Let's face it we all get old. It's a fact of life. The same thing goes for video cards. Because games and editing software advance so fast a new card can become obsolete after they pass their 2year mark. A good way to tell is during game play. If the game freezes or skips a frame then you know it's time to retire your current card. Though, before you make the final discard decision make sure everything else is in working order.
If you decide to purchase a pre-configured computer rather than build your own, make sure to check the graphics specifications for the models you are interested in. If you plan to use this computer for gaming you need to make sure it lists a specific video card. Computers that say “Integrated Graphics” are not going to get the job done.
This means that the graphics capabilities of this machine are built directly into the motherboard. That may sound good, but it is not. These types of computers will be fine for displaying your desktop, basic applications and surfing the Internet. Beyond that there is really no significant power to speak of in the graphics department.
Once you narrow down the models that interest you, take a look at the video cards they list and compare them. The video card is not the only thing you should be considering when buying a computer, but for moderate to heavy multimedia use like gaming and 3D rendering programs, it is very important.
Now you know that when you get home with your new computer you will be able to do more than type in a word processor. No sense in having a high quality display screen with a computer than cannot match it.
DirectX 9.0 was first introduced by Microsoft in 1996. It gives computer users the ability to improve the way they use multimedia on their computers. The application programming interface is extremely popular with gamers, and those involved with designing games.
Video cards which are compatible for DirectX such as the XFX GeForce 6200, will not have not have software conflicts with the latest version of DirectX 9.0. Therefore, it is important to consider a DirectX compatible video card when shopping for a new one.
DirectX can give you the ability to enhance the graphics, 3D animation, or audio when playing multimedia.
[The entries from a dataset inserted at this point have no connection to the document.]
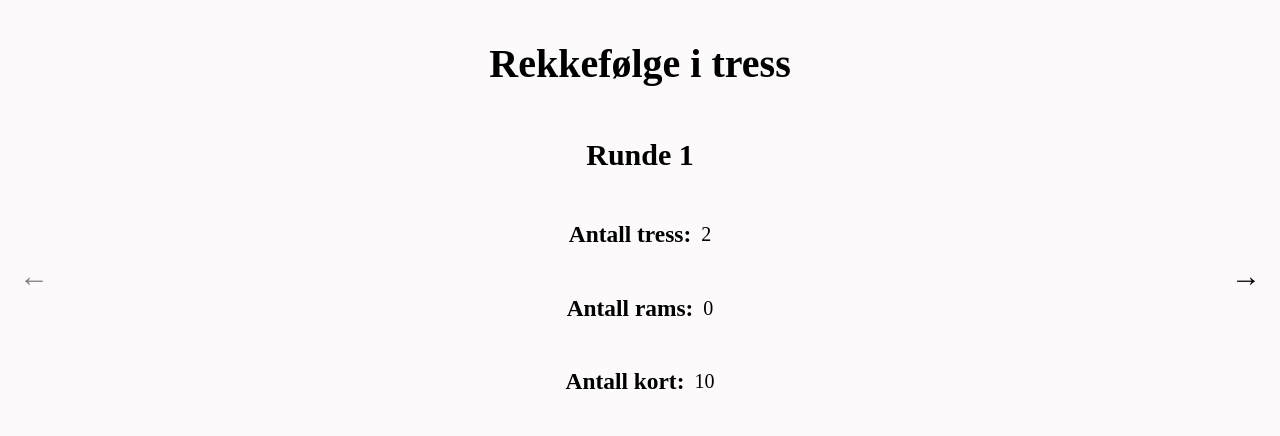
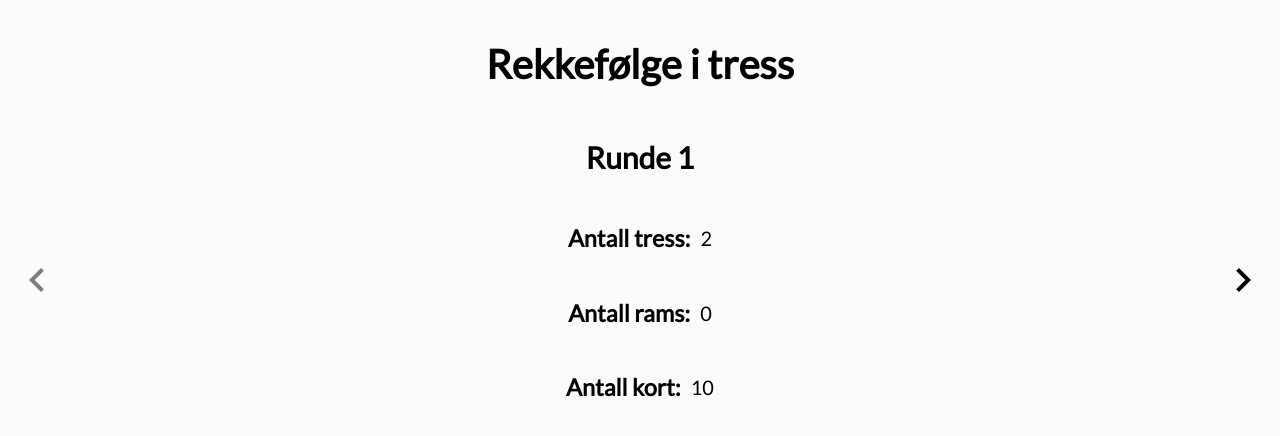
Before and after one commit to hakonlund/tress, a React app: page / in a window 1280 px wide. Shown: the top 436 px of the page. Built offline with nearby package versions, Linux system fonts and the light colour scheme.

Commit message:
Endret litt font og prøver å få den til å bli sveip-bar

```diff
--- a/package.json
+++ b/package.json
@@ -28,7 +28,8 @@
     "@types/react": "^16.9.34",
     "@types/react-dom": "^16.9.6",
     "react": "^16.13.1",
-    "react-dom": "^16.13.1"
+    "react-dom": "^16.13.1",
+    "react-swipeable": "^5.5.1"
   },
   "description": ""
 }
--- a/src/components/Regler.tsx
+++ b/src/components/Regler.tsx
@@ -1,4 +1,5 @@
 import React, { FC, useState } from 'react'
+import { Swipeable } from 'react-swipeable'
 import { RegelSett } from './RegelSett'
 import '../regler.css'
 
@@ -15,11 +16,17 @@ const Regler: FC = () => {
   }
 
   return (
-    <div style={{ display: 'flex', justifyContent: 'space-between' }}>
+    <Swipeable
+      onSwipedLeft={() => gåTilForrigeRunde()}
+      onSwipedRight={() => gåTilNesteRunde()}
+      style={{ display: 'flex', justifyContent: 'space-between' }}>
       <div style={{ display: 'flex', justifyContent: 'center', alignItems: 'center' }}>
-        <button className='toggleKnapp' onClick={gåTilForrigeRunde} disabled={valgtRunde === 0}>
-          ←
-          </button>
+        <i
+          className='material-icons'
+          onClick={gåTilForrigeRunde}
+          style={{ fontSize: '48px', color: valgtRunde === 0 ? 'rgba(0, 0, 0, 0.5)' : 'rgba(0, 0, 0, 1)' }}>
+          navigate_before
+        </i>
       </div>
       <div style={{ width: '80%' }}>
         <h2 style={{ textAlign: 'center' }}>Runde {regel.rundeNummer}</h2>
@@ -36,11 +43,14 @@ const Regler: FC = () => {
         </ul>
       </div>
       <div style={{ display: 'flex', justifyContent: 'center', alignItems: 'center' }}>
-        <button className='toggleKnapp' onClick={gåTilNesteRunde} disabled={valgtRunde === 6}>
-          →
-          </button>
+        <i
+          className='material-icons'
+          onClick={gåTilNesteRunde}
+          style={{ fontSize: '48px', color: valgtRunde === 6 ? 'rgba(0, 0, 0, 0.5)' : 'rgba(0, 0, 0, 1)' }}>
+          navigate_next
+        </i>
       </div>
-    </div>
+    </Swipeable>
   )
 }
 
--- a/src/main.css
+++ b/src/main.css
@@ -1,5 +1,8 @@
+@import url('http://fonts.googleapis.com/css?family=Lato&subset=latin,latin-ext');
+@import url('https://fonts.googleapis.com/icon?family=Material+Icons');
+
 body {
-  font-family: Cochin;
+  font-family: 'Lato';
   padding: 5px;
   font-size: 20px;
   background-color: #fcfafa;
```
Also changed, not shown: 1 other file (tests, documents, lock files or other folders).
Not only will DirectX enhance your graphics, but you can also download the free version of this software from Microsoft.
|Jennifer Mathes, Ph.D.|